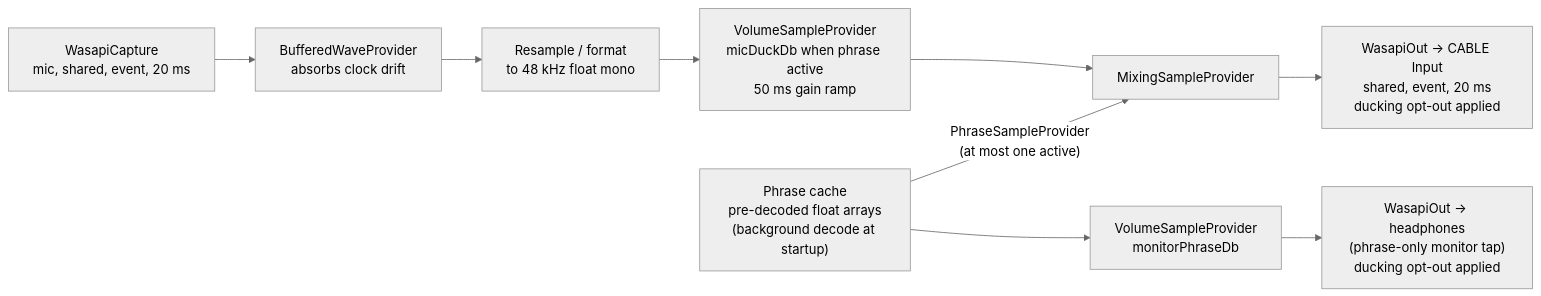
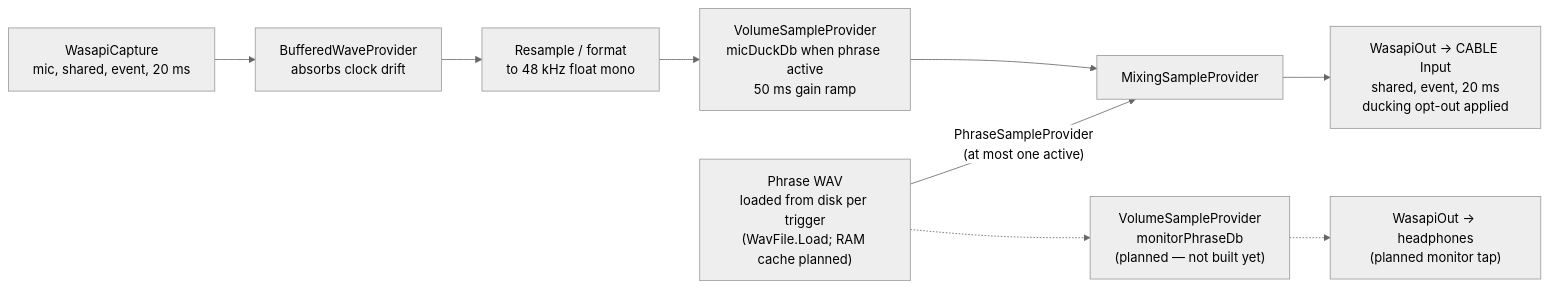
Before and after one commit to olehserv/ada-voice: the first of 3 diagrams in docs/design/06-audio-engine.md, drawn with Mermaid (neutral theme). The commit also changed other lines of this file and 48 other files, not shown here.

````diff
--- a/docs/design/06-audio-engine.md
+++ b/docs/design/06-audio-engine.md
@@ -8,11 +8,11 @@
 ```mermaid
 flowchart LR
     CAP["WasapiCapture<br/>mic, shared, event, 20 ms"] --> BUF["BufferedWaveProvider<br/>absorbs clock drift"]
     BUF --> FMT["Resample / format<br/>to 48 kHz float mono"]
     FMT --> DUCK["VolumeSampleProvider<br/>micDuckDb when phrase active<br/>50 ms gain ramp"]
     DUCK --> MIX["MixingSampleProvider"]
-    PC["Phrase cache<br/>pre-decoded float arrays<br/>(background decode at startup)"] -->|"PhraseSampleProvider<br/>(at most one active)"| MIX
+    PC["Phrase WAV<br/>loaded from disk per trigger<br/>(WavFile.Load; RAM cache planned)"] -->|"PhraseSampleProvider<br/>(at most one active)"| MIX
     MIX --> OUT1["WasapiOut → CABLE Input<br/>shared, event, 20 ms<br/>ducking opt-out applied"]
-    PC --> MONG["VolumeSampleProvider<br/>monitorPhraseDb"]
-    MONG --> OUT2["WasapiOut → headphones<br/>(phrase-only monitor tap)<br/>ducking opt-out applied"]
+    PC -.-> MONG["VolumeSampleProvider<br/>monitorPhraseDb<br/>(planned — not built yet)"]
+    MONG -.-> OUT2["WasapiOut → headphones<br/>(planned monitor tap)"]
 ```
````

- - - - -

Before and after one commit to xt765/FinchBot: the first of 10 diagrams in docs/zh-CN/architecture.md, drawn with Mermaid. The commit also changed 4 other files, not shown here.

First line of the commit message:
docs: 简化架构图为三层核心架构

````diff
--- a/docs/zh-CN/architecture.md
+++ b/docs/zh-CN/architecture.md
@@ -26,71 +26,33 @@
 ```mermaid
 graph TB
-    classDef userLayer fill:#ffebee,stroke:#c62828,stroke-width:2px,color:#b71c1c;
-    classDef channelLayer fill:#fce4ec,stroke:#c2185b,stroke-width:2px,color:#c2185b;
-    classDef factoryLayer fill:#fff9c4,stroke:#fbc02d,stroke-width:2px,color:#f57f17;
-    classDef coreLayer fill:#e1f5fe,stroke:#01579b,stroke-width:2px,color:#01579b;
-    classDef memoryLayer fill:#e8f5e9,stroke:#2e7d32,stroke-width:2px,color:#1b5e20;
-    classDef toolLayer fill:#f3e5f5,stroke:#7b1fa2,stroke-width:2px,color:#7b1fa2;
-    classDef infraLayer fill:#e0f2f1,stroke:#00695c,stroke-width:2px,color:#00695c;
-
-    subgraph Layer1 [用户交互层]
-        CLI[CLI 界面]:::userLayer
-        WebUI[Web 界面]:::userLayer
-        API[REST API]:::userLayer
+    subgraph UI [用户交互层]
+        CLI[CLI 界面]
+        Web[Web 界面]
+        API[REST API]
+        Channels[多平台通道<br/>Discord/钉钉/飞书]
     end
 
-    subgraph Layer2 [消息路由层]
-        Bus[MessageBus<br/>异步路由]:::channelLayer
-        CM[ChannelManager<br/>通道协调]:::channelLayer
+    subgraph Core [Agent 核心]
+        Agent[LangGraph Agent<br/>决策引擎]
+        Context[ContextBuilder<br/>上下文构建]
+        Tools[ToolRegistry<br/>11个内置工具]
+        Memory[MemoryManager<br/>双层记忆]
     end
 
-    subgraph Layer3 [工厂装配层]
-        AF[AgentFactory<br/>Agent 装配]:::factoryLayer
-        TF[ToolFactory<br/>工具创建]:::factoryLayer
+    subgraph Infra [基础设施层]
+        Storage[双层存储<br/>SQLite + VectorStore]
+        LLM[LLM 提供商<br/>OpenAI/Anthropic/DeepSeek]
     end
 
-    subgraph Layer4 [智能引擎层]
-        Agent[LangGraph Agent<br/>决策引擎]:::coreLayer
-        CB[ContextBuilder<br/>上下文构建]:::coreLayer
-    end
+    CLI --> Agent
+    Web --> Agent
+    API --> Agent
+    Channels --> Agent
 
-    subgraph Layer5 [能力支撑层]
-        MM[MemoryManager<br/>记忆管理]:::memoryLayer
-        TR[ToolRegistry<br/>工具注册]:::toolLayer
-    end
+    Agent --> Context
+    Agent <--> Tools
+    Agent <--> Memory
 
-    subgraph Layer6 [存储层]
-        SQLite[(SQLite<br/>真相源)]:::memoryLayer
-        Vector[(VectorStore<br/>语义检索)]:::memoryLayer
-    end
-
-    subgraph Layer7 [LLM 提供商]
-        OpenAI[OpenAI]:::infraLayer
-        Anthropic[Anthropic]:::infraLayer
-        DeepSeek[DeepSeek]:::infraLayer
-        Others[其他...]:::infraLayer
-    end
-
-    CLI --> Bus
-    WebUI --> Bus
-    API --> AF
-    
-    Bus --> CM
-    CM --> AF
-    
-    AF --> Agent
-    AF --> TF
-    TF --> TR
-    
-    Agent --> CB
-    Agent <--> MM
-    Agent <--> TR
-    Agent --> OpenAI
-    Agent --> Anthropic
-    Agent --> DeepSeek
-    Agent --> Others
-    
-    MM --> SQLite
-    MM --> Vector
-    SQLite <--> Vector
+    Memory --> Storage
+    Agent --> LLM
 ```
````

- - - - -

### What to produce
Search the records for the word "stroke". Copy every line that has it.

### Your solution
-    classDef userLayer fill:#ffebee,stroke:#c62828,stroke-width:2px,color:#b71c1c;
-    classDef channelLayer fill:#fce4ec,stroke:#c2185b,stroke-width:2px,color:#c2185b;
-    classDef factoryLayer fill:#fff9c4,stroke:#fbc02d,stroke-width:2px,color:#f57f17;
-    classDef coreLayer fill:#e1f5fe,stroke:#01579b,stroke-width:2px,color:#01579b;
-    classDef memoryLayer fill:#e8f5e9,stroke:#2e7d32,stroke-width:2px,color:#1b5e20;
-    classDef toolLayer fill:#f3e5f5,stroke:#7b1fa2,stroke-width:2px,color:#7b1fa2;
-    classDef infraLayer fill:#e0f2f1,stroke:#00695c,stroke-width:2px,color:#00695c;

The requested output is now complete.